People who pine about the falling numbers of the Large Blue butterfly, who want to know the correct way to pronounce Kabul, and those who are eager to learn the exact moment when spring's first cuckoo announces its presence, are content again.
After its yearlong closure, The Times of London has been steadily moving back into top form in publishing endearingly dotty letters to the editor and now has hit its stride.
Most letters to The Times are serious -- secular sermons on the perils facing the economy, the sins and virtues of politicians. But through the years the paper also has managed to publish one or two letters each day on matters of lesser moment. Invariably short, they rely heavily on eccentricity in the writers.
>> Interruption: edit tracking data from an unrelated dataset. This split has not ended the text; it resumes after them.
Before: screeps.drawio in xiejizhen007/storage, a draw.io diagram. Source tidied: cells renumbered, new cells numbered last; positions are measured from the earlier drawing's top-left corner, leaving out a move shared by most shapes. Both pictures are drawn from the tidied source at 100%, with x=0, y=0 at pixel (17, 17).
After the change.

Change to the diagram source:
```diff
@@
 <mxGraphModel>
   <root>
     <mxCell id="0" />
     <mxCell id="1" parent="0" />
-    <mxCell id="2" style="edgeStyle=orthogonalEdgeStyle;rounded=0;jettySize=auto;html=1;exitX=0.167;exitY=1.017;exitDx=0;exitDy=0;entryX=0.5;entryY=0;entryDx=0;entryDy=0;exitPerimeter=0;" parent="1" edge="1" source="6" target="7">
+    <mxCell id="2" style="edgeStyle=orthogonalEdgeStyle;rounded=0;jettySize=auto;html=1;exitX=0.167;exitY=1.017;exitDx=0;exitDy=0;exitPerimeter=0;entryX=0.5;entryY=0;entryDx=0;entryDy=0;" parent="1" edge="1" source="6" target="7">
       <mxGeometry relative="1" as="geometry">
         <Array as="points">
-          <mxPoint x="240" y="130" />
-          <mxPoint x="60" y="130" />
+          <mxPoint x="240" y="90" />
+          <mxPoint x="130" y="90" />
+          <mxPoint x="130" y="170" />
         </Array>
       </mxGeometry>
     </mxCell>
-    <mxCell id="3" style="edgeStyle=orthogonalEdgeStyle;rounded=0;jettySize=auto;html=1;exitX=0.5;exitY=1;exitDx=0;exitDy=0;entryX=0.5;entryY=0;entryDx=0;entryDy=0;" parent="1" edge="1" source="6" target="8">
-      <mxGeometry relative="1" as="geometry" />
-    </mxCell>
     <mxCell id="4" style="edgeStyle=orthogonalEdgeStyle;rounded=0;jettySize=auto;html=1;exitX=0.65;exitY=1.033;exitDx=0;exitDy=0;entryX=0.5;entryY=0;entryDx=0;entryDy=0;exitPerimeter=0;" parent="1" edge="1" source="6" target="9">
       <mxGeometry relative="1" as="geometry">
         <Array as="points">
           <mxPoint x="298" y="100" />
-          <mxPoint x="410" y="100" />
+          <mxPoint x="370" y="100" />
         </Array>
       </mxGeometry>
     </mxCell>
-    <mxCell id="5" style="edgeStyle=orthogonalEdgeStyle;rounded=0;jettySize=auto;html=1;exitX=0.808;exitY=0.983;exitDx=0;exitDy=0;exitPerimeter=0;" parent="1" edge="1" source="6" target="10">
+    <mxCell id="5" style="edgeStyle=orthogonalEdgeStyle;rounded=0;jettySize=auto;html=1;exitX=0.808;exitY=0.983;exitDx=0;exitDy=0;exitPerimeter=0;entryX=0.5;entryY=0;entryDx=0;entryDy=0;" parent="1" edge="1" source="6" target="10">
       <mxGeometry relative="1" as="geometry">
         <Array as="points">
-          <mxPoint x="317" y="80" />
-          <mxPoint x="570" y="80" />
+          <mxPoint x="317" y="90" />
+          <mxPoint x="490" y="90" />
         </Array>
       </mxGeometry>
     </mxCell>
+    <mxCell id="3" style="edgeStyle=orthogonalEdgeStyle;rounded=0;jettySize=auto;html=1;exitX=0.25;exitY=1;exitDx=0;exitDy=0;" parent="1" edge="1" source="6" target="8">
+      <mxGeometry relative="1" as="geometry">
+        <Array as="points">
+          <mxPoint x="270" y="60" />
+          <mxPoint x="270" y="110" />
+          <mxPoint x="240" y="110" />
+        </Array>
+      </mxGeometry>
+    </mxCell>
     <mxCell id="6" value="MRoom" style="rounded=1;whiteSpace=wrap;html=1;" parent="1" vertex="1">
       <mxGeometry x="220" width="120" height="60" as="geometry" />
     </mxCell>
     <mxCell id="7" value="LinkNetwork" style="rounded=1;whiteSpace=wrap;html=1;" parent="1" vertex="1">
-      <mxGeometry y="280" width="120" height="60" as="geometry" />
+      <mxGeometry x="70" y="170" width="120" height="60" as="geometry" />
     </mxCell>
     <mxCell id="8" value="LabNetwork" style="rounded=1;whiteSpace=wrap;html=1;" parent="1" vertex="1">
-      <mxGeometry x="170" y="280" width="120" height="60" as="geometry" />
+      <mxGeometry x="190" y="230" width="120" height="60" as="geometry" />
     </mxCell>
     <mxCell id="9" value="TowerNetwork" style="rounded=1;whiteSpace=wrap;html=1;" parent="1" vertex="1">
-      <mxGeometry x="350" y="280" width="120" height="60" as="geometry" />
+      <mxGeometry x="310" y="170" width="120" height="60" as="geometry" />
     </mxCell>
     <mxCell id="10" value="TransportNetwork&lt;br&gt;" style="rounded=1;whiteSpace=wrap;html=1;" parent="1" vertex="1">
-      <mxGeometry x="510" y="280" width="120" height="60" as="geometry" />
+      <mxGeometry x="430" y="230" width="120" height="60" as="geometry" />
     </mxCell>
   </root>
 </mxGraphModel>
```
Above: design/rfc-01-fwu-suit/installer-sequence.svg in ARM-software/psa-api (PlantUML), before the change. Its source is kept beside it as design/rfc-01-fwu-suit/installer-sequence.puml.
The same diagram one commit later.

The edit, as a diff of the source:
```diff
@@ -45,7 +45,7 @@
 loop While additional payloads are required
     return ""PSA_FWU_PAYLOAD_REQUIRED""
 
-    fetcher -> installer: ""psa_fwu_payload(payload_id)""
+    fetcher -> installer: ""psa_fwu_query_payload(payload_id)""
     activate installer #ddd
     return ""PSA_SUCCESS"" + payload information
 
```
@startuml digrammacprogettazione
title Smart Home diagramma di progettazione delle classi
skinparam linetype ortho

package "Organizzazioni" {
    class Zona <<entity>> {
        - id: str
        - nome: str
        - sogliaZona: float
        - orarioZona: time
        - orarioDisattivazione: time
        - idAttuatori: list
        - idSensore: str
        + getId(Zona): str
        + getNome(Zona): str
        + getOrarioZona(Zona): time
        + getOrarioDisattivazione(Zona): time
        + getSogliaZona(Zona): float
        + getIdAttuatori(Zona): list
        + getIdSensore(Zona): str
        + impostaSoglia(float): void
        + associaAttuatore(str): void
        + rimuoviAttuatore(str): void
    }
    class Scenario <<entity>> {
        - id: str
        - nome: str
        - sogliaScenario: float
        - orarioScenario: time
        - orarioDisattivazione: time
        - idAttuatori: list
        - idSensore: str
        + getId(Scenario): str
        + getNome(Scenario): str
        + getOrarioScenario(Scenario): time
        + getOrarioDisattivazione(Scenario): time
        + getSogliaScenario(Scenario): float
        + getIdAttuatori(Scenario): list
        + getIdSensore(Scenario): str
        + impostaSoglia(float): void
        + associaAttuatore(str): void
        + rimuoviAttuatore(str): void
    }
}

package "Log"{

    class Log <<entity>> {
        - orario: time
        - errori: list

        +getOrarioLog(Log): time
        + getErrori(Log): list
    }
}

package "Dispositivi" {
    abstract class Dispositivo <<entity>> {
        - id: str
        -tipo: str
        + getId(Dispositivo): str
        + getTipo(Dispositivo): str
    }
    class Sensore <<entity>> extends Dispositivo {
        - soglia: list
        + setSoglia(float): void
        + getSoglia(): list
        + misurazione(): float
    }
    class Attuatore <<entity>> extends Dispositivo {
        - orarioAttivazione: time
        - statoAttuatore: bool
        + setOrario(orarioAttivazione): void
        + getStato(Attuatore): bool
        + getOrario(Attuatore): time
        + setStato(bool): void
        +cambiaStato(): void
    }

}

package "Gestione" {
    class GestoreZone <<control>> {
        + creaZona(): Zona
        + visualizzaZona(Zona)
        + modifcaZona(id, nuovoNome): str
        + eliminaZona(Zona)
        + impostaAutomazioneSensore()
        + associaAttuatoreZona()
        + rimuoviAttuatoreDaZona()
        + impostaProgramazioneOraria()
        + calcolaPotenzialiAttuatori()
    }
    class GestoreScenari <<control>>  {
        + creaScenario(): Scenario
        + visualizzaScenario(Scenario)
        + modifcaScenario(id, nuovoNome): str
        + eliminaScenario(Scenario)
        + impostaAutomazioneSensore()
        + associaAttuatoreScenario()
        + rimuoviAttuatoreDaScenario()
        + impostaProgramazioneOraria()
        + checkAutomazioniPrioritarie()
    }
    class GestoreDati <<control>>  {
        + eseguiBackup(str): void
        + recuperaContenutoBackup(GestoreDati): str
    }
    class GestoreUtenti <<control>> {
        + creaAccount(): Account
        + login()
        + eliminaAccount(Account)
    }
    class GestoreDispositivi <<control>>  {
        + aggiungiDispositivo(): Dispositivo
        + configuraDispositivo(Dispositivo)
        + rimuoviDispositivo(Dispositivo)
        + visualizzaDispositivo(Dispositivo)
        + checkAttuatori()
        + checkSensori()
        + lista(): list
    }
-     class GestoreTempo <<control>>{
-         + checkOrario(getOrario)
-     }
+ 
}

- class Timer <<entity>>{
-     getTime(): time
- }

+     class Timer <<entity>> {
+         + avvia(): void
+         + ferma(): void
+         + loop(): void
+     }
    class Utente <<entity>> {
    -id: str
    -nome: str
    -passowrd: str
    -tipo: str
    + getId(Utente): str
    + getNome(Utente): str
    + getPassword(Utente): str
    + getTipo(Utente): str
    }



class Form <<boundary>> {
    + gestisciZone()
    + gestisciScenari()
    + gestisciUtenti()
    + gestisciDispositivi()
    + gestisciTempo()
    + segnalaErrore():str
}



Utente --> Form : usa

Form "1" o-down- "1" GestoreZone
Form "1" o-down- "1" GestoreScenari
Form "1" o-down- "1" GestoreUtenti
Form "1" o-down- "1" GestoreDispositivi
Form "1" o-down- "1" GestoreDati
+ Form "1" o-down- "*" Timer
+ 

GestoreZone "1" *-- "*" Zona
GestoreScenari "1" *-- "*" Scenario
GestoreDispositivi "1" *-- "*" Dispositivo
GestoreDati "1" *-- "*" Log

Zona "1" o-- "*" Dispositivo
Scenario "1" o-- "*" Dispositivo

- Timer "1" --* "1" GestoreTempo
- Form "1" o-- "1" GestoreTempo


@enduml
Pronunciation of the Afghan capital, Kabul, has provoked defenders of correct English into a lively debate, with those who favor "Ka'bull" over "cobble" enjoying a comfortable edge.
Times readers have been given solemn warning that the Large Blue, a butterfly once common in the Costwolds, is in danger of extinction.
One correspondent reported that he had hitched a small electric motor to a lemon and that the motor was turning. In reply, a writer complained about cruelty to lemons; another calculated that it would take 5 billion lemons to power a small car. He suggested that the vehicle could be made by the French firm of "Citron."
One of the most splendid runs of Times letters in recent years concerned porridge and now to eat it. The true Scot, it emerged, uses no sugar, douses the dish with thick cream, employs only a silver spoon, and does not sit down to eat but paces around the room, consuming his oats.
Since The Times returned to the newsstands, there has been no letter to compete at quite the level, but the Scots are active on other topics.
A letter from a gentleman in Edinburgh rejoicing in the title of slains pursuivant of arms, offered advice on how to design a crest in which a German shepherd dog figures prominently.
Some contributions are translucently and gloriously naive. Alluding to fun and games on the bullion market, one reader wrote: "When I got married in the early '30s, I was told that my wife was worth her weight in gold. She still is."
Just now a correspondence is developing on the origins of the term "whim-wham for a goose's bridle." It looks promising, but may not last long enough to see us through to the first gleeful claim of somebody deep in the Shires who thinks he has heard the first cuckoo of spring.
Letters on that most arresting of topics seldom reach The Times editorial desk before March or April, and even then it has been known for some of the writers to have unreliable ears.